* Action item: Among the lines below, copy exactly those from the one with "-86,6 +86,41 @@" through the one with "Claude/section header. Singular", counting both ends.

(Records excerpted from a collection)

++++++++

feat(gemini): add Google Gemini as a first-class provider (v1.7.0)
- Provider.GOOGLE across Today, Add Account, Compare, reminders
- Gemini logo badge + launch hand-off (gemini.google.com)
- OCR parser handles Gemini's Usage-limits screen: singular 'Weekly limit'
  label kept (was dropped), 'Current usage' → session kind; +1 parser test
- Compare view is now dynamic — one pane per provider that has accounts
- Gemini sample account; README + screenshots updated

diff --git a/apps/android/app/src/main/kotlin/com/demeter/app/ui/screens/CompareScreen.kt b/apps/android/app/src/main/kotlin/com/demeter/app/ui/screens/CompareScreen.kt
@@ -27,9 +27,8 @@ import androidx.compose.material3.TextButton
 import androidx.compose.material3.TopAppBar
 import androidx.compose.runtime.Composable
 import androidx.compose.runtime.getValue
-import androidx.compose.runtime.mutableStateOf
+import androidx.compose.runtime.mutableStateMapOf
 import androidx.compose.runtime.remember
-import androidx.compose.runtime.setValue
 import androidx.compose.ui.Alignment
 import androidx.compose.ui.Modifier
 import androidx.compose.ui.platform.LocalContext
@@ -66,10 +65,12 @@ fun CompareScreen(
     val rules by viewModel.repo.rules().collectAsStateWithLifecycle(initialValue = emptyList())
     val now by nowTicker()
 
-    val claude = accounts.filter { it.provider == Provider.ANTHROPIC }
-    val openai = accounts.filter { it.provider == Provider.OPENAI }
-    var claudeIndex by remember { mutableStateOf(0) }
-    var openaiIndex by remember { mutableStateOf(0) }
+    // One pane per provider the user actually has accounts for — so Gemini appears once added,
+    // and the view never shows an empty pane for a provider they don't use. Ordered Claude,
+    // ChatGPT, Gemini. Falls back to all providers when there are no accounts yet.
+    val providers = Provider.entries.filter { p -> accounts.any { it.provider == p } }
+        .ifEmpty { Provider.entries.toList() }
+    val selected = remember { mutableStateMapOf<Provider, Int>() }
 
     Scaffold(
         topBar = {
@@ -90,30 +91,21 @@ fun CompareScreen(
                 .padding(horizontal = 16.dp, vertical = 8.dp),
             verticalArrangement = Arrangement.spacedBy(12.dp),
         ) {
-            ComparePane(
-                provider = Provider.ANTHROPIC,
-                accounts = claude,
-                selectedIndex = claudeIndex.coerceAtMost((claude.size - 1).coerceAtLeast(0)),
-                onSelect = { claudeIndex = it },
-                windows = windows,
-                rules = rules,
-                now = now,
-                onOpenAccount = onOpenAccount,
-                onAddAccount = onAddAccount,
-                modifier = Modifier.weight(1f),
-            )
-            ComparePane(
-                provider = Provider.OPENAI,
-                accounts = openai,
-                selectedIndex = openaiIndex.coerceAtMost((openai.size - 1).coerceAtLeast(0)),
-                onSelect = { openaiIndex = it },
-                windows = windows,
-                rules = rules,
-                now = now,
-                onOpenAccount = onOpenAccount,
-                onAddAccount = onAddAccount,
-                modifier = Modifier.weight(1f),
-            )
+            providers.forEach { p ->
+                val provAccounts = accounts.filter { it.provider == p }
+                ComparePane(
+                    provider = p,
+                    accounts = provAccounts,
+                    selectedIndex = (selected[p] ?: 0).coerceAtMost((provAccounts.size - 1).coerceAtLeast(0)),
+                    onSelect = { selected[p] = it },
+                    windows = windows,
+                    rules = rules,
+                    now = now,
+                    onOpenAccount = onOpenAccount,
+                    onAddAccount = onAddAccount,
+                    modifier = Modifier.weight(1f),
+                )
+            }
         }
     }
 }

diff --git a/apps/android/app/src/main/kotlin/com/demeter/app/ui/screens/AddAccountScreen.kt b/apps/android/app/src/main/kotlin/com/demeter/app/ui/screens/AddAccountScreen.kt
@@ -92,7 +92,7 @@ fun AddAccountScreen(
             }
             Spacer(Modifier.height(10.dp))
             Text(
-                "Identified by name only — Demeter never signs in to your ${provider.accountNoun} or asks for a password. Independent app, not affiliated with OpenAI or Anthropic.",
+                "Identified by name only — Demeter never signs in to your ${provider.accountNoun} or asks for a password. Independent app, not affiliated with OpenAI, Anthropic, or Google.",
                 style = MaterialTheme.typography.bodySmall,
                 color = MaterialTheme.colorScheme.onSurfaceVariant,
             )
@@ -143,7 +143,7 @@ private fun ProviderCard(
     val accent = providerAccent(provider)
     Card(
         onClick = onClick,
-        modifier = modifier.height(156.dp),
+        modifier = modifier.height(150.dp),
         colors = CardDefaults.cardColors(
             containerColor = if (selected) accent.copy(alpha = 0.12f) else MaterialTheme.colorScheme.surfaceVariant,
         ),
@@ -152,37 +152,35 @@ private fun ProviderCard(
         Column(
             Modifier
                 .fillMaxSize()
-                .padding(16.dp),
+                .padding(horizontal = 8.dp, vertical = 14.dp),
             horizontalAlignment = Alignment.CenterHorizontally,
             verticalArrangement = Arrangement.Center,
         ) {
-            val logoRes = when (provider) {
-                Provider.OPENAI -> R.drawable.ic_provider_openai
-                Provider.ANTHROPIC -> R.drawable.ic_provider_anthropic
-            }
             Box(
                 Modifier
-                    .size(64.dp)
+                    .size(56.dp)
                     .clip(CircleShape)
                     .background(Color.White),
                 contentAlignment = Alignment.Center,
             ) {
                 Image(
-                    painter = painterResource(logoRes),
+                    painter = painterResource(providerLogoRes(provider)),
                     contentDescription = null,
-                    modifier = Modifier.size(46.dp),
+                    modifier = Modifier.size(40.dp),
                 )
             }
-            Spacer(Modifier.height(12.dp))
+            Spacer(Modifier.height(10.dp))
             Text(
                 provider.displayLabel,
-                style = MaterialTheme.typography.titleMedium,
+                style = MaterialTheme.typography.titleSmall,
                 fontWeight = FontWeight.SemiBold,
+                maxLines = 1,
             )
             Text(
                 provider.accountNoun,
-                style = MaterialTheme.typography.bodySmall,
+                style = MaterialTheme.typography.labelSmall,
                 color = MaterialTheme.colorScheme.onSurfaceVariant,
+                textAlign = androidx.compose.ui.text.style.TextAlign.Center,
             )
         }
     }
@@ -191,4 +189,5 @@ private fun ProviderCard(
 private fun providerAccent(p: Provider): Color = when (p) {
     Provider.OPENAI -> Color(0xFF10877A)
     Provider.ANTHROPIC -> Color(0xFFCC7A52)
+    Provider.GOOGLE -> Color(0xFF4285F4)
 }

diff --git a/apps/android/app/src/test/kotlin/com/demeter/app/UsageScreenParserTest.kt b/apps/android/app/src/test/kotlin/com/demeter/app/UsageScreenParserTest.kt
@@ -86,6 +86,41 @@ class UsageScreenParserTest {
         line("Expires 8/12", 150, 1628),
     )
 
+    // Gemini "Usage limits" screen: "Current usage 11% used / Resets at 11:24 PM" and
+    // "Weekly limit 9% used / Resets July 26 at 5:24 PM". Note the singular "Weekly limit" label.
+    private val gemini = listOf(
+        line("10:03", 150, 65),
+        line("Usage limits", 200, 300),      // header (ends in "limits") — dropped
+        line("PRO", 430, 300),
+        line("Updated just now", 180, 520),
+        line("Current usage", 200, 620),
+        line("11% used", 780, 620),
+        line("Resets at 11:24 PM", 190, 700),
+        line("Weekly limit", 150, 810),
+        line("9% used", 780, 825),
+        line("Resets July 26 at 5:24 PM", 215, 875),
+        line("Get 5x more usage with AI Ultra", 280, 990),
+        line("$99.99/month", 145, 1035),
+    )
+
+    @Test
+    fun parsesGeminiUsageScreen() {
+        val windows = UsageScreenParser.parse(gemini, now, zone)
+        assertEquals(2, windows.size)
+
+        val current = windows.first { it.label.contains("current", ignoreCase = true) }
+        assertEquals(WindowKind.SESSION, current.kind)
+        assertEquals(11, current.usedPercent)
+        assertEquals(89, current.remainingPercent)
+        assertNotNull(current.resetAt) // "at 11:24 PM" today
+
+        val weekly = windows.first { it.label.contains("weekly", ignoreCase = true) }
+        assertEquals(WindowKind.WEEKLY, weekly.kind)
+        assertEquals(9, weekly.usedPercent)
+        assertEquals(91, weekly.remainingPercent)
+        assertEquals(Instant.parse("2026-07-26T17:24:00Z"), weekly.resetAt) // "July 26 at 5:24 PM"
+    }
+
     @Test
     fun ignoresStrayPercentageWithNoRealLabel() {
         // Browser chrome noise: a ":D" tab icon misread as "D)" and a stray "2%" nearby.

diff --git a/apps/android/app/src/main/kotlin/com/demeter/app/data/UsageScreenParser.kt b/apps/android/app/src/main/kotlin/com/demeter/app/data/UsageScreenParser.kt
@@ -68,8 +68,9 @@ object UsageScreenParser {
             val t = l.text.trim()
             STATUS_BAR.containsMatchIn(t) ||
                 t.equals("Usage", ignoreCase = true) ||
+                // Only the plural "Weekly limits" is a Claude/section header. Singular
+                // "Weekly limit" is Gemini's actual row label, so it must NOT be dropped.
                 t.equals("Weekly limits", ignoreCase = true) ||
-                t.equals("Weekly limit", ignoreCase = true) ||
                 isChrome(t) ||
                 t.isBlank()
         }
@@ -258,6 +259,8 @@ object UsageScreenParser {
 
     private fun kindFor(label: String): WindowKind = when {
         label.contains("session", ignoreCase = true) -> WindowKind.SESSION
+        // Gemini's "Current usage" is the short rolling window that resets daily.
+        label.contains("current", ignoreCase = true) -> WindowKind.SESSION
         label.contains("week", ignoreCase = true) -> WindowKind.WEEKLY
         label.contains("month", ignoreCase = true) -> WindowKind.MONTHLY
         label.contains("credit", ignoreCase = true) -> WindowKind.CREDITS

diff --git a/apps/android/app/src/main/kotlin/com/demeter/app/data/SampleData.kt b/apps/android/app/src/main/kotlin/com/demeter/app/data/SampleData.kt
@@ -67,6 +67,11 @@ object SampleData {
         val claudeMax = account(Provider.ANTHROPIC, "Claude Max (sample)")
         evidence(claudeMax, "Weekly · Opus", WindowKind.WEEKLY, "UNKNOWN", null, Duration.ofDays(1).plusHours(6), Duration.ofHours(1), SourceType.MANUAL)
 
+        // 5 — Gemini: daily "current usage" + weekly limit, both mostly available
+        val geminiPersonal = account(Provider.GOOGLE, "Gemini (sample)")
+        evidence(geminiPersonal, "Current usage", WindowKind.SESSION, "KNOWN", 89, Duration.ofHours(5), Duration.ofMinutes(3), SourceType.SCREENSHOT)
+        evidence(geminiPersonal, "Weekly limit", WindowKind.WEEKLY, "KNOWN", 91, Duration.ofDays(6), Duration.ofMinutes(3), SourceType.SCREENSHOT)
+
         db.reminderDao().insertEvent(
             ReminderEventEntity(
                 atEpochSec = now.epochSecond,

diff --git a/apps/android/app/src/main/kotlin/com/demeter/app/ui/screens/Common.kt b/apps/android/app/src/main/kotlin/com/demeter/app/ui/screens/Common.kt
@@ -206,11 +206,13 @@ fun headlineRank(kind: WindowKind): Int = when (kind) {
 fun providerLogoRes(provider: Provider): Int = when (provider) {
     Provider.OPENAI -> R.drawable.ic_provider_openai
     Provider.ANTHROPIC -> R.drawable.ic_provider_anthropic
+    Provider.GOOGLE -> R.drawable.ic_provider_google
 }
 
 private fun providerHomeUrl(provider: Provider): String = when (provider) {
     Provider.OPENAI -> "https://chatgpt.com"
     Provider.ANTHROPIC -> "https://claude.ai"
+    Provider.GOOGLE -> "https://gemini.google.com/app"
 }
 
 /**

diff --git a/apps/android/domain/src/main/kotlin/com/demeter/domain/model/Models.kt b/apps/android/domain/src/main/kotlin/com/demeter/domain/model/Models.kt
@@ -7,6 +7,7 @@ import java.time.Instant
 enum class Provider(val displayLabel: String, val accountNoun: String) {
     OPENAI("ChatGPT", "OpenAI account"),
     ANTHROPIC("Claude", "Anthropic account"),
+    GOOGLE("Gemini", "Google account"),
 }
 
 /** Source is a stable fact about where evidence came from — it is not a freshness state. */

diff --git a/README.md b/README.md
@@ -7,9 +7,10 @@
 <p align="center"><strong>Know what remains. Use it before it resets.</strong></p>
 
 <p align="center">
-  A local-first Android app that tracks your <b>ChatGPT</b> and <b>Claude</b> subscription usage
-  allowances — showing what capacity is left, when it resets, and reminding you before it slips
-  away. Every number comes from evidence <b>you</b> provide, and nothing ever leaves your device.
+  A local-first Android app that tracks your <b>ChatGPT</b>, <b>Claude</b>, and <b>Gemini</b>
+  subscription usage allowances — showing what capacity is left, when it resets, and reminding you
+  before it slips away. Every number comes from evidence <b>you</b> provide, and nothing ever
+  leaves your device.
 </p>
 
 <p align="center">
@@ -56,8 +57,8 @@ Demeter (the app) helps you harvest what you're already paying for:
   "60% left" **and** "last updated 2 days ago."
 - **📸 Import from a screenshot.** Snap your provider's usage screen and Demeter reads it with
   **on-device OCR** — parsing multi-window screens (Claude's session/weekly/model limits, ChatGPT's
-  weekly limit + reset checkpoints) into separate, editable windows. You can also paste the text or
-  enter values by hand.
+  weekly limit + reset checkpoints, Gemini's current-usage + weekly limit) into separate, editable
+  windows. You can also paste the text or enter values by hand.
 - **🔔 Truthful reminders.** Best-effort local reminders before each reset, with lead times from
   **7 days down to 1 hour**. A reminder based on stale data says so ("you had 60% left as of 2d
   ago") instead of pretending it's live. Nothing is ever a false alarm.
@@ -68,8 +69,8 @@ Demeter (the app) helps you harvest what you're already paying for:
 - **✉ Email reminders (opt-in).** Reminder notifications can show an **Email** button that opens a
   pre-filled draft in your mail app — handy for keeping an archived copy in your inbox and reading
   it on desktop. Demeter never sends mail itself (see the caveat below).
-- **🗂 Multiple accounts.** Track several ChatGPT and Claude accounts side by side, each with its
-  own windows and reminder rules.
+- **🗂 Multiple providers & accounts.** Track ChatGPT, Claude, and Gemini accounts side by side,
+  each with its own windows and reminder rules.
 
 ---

++++++++

* Written answer:
@@ -86,6 +86,41 @@ class UsageScreenParserTest {
         line("Expires 8/12", 150, 1628),
     )
 
+    // Gemini "Usage limits" screen: "Current usage 11% used / Resets at 11:24 PM" and
+    // "Weekly limit 9% used / Resets July 26 at 5:24 PM". Note the singular "Weekly limit" label.
+    private val gemini = listOf(
+        line("10:03", 150, 65),
+        line("Usage limits", 200, 300),      // header (ends in "limits") — dropped
+        line("PRO", 430, 300),
+        line("Updated just now", 180, 520),
+        line("Current usage", 200, 620),
+        line("11% used", 780, 620),
+        line("Resets at 11:24 PM", 190, 700),
+        line("Weekly limit", 150, 810),
+        line("9% used", 780, 825),
+        line("Resets July 26 at 5:24 PM", 215, 875),
+        line("Get 5x more usage with AI Ultra", 280, 990),
+        line("$99.99/month", 145, 1035),
+    )
+
+    @Test
+    fun parsesGeminiUsageScreen() {
+        val windows = UsageScreenParser.parse(gemini, now, zone)
+        assertEquals(2, windows.size)
+
+        val current = windows.first { it.label.contains("current", ignoreCase = true) }
+        assertEquals(WindowKind.SESSION, current.kind)
+        assertEquals(11, current.usedPercent)
+        assertEquals(89, current.remainingPercent)
+        assertNotNull(current.resetAt) // "at 11:24 PM" today
+
+        val weekly = windows.first { it.label.contains("weekly", ignoreCase = true) }
+        assertEquals(WindowKind.WEEKLY, weekly.kind)
+        assertEquals(9, weekly.usedPercent)
+        assertEquals(91, weekly.remainingPercent)
+        assertEquals(Instant.parse("2026-07-26T17:24:00Z"), weekly.resetAt) // "July 26 at 5:24 PM"
+    }
+
     @Test
     fun ignoresStrayPercentageWithNoRealLabel() {
         // Browser chrome noise: a ":D" tab icon misread as "D)" and a stray "2%" nearby.

diff --git a/apps/android/app/src/main/kotlin/com/demeter/app/data/UsageScreenParser.kt b/apps/android/app/src/main/kotlin/com/demeter/app/data/UsageScreenParser.kt
@@ -68,8 +68,9 @@ object UsageScreenParser {
             val t = l.text.trim()
             STATUS_BAR.containsMatchIn(t) ||
                 t.equals("Usage", ignoreCase = true) ||
+                // Only the plural "Weekly limits" is a Claude/section header. Singular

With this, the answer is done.